It has been a while since I've written anything here; and, even on my own personal blog, where I'm fairly loquacious and a frequent (usually daily) poster, I've been unusually quiet lately. There are many reasons for this…
Many are aware of the "Four Powers of the Sphinx," namely "To Know; To Will; To Dare; To Keep Silent." T. Thorn Coyle has written an entire book based around this schema, which I reviewed earlier this year. I have not used this schema much in my own life previously, but like almost anyone, I can look at it relatively easily and see what areas I tend toward more, and in which I'm weaker. I'm sure most people who know me might suggest that "To Know" is probably my strongest suit, as it were; still others might say "To Dare" is something that I've done when called to with some aplomb; and yet others might suggest that "To Will" is very much a driving force in my life behind many of my other activities. All of these may or may not be true at different times and places.
I suspect, though, that most would say "To Keep Silent" is not a strong suit of mine at all. (In fact, several people I've come into contact recently would actually prefer me to be more silent than I have been on certain issues!)
I think such an assessment is wrong, though.
Far more often than I speak (or write), I am silent. There is far more that I am not saying and have not said than I have said or written.

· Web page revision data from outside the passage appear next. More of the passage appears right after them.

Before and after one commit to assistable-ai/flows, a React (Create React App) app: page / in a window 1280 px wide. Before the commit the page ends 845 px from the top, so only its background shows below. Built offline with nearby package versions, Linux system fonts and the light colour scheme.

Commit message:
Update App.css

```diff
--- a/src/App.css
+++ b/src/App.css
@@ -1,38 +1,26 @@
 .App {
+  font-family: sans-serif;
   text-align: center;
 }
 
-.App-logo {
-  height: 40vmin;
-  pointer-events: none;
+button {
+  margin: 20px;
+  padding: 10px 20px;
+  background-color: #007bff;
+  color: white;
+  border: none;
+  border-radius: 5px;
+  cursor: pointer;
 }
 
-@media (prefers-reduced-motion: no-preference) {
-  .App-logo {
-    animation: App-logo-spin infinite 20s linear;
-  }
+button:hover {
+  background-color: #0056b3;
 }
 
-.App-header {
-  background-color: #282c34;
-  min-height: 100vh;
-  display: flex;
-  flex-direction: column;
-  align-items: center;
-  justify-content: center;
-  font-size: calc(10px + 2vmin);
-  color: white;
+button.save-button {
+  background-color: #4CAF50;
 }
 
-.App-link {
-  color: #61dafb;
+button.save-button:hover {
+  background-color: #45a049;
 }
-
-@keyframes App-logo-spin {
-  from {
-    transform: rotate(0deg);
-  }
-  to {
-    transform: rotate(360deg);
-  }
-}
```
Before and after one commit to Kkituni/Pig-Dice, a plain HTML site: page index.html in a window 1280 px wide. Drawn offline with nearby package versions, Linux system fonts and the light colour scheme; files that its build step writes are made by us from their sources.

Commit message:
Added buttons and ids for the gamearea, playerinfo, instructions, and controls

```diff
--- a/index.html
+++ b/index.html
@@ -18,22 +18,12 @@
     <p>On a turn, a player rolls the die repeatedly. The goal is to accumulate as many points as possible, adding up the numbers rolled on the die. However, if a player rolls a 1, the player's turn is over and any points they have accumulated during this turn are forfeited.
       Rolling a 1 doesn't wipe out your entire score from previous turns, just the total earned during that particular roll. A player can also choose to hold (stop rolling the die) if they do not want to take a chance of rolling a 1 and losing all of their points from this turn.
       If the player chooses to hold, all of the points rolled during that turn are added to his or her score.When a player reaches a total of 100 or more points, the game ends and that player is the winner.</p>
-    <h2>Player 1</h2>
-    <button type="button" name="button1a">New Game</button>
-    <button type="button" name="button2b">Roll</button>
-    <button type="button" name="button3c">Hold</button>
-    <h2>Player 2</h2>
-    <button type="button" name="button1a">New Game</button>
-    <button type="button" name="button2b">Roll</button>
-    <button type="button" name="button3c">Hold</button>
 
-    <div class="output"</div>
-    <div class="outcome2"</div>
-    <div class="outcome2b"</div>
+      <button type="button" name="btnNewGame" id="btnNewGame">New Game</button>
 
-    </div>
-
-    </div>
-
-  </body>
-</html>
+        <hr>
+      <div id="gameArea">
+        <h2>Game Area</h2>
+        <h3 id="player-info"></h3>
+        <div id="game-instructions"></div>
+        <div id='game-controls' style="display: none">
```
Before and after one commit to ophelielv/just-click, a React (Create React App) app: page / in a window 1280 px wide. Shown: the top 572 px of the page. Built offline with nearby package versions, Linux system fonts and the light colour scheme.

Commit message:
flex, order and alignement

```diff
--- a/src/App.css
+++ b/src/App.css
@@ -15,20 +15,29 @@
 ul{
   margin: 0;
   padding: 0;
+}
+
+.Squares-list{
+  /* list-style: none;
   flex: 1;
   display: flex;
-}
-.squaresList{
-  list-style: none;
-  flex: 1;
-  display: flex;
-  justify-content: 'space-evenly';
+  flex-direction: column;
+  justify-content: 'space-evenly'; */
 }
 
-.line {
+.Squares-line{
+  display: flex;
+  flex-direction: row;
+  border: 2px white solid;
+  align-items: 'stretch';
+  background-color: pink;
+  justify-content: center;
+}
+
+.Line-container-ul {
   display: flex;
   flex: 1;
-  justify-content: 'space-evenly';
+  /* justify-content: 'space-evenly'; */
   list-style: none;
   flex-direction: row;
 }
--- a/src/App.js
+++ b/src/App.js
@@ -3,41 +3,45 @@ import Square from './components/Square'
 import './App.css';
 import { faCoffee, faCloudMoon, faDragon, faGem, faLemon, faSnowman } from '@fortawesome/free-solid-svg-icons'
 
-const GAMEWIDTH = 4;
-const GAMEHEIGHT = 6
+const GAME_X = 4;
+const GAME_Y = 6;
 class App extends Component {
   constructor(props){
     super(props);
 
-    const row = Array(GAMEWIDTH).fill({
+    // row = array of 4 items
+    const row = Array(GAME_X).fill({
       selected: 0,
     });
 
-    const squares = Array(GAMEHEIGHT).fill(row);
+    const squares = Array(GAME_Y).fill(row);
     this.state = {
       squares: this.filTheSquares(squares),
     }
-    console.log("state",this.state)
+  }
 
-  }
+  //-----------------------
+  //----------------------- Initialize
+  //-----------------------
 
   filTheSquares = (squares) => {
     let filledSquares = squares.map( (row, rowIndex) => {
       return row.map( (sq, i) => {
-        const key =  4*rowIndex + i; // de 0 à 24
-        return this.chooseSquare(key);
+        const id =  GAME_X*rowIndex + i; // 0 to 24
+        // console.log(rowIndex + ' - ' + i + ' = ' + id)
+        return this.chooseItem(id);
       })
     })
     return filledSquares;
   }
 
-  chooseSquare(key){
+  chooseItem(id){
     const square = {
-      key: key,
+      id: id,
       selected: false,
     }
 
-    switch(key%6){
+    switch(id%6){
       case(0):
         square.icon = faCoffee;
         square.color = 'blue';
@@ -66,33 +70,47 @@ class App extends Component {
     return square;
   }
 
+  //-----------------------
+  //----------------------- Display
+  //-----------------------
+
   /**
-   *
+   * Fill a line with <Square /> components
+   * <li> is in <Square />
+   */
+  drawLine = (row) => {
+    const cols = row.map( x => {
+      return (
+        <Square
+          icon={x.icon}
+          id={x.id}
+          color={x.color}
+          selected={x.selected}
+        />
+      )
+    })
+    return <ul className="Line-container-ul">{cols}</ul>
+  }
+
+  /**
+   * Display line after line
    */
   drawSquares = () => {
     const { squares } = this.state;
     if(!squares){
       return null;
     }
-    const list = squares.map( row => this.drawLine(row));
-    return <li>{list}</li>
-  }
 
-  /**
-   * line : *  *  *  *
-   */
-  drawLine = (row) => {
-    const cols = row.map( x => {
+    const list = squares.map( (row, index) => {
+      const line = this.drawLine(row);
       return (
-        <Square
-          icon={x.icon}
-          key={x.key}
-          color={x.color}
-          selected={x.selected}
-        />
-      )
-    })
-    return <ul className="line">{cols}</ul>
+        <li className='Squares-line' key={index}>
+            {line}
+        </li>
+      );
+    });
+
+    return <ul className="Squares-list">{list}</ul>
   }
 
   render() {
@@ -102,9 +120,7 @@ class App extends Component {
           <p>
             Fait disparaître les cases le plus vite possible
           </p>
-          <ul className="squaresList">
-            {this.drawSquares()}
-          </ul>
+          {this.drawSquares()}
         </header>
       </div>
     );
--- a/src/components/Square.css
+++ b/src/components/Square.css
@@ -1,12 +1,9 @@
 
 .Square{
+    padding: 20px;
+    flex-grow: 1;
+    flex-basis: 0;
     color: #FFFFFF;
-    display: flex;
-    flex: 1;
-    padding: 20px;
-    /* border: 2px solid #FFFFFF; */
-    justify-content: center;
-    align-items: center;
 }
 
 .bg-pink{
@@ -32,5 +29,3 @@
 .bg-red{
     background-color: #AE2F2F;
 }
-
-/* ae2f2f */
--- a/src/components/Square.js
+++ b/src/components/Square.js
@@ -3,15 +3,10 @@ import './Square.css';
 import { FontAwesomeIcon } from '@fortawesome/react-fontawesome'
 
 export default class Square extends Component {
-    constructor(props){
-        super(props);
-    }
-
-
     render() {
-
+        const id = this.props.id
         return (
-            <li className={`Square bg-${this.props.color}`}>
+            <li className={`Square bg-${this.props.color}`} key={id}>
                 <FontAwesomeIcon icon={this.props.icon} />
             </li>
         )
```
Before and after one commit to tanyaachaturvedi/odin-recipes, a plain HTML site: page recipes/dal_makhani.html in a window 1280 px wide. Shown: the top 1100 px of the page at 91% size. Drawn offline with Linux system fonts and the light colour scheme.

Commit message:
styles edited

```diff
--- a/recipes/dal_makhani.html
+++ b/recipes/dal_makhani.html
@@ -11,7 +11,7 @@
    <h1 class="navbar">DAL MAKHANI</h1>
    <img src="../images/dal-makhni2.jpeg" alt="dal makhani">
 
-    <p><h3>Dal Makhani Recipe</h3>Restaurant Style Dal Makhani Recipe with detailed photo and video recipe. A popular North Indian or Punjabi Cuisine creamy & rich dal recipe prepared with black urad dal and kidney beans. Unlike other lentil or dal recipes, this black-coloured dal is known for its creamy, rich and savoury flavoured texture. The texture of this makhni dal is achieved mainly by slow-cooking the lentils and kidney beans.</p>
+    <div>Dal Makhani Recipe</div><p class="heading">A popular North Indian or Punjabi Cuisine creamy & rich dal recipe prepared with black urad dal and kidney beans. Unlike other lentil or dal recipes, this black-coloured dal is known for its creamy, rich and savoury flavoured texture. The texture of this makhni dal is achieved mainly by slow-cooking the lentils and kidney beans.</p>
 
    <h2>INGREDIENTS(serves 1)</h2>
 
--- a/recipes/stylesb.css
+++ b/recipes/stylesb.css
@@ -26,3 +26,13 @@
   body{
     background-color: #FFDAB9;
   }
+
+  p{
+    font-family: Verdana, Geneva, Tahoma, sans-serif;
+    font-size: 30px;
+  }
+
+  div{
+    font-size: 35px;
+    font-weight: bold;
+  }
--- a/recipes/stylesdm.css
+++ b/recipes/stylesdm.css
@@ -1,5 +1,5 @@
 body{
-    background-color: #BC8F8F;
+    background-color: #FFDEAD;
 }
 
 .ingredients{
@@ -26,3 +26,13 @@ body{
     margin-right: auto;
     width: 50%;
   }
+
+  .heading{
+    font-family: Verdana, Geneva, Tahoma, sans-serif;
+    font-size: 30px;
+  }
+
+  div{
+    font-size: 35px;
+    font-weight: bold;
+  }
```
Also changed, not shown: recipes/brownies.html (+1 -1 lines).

Some of it doesn't need to be said—so much has already been said better or more effectively by others. Some of it downright shouldn't be said, lest I alienate potential allies and offend those with whom I am close. And, of course, some of it can't be said, because there are some things that must be seen, heard, felt, and experienced for oneself that cannot be easily put into words that anyone else will find comprehensible at all. (Indeed, such is the nature of experiential, practical, non-creedal religions.) But a good deal of it should be said, or could be said, but I am silent about it unless a need arises: someone asks a question, an unexpected event occurs, an opportunity arises. I suspect all of this is true of many other people as well.
We are about to enter the most holy time of year in the Ekklesía Antínoou, the Sacred Nights of Antinous beginning on October 24th and running through November 1st, during which time Antinous died (we observe this on the 28th) and his holy city, his deification, and his cultus began on October 30th, which is Foundation Day, our most important ritual of the year. This year will be the twelfth time I've celebrated it, and the year that follows often takes its auspices from that ritual. My celebration last year was the most solitary, sedate, and under-done ritual I've ever had, due to some practical limitations I was facing at the time. This year, things will be much different, and I've decided it's important enough to take the day off work entirely for the occasion. There is no more important date or event in my year than this, and it has been a part of my life long before my current job, or any other I'll ever hold in the future. I owe my life to my gods, and this is one way that I can show it, and plan to for the foreseeable future.
The mysteries of life and death, of love and deification, of devotion and dealing with tragedy, of deep and destructively sorrowful mourning…but also, the ecstasy of transformation, and the birth of hope amidst desolation and chaos, are all tied up with this coming set of festivals. A simple sentence of nouns and adjectives, or an entire cycle of epic poems so piercing in their imagery as to send shockwaves through the senses of anyone who reads or hears their verses, are equally inadequate to convey these matters effectively and vividly for consumption and understanding.
I've done silent retreats, back when I was at a Jesuit university and was involved in Ignatian spirituality (despite being a non-Christian). In reality, they weren't entirely silent: most of us had to be silent for the majority of it, except when meeting with our spiritual directors, but we had to listen to the teachings, preachings, and readings of others at various points along the way, without discussion, questions, or responses. The experience of that retreat got me thinking a lot about the politics of speaking and of silence in religious settings. It's something I had not thought about much in a long while, until I began writing this present column.
My plan for the Sacred Nights of Antinous, therefore, is the following. I will be posting on my own blog about the significance of the dates, along with an installment each day of a poem that I'll be writing, "Nine Days Along the Nile." People may comment as they wish on any of the posts, but I will not be answering or responding to any comments during those nine days. I will be reining in any of my online interactions as much as possible during that time (other than what is necessary for work), so as to keep myself in the proper mindset for the mysteries unfolding around me.
It will be difficult, and it has been difficult for me over the last few weeks to say so little. In a queer consciousness that evolved during a time a few decades back in which "Silence = Death" was a common slogan, it's been nearly impossible to listen into the void, to hear how queer theology abhors a vacuum, and yet to say nothing into that void.
But, I suspect something quite unexpected and possibly even wonderful will emerge from the silence on these coming Sacred Nights of Antinous.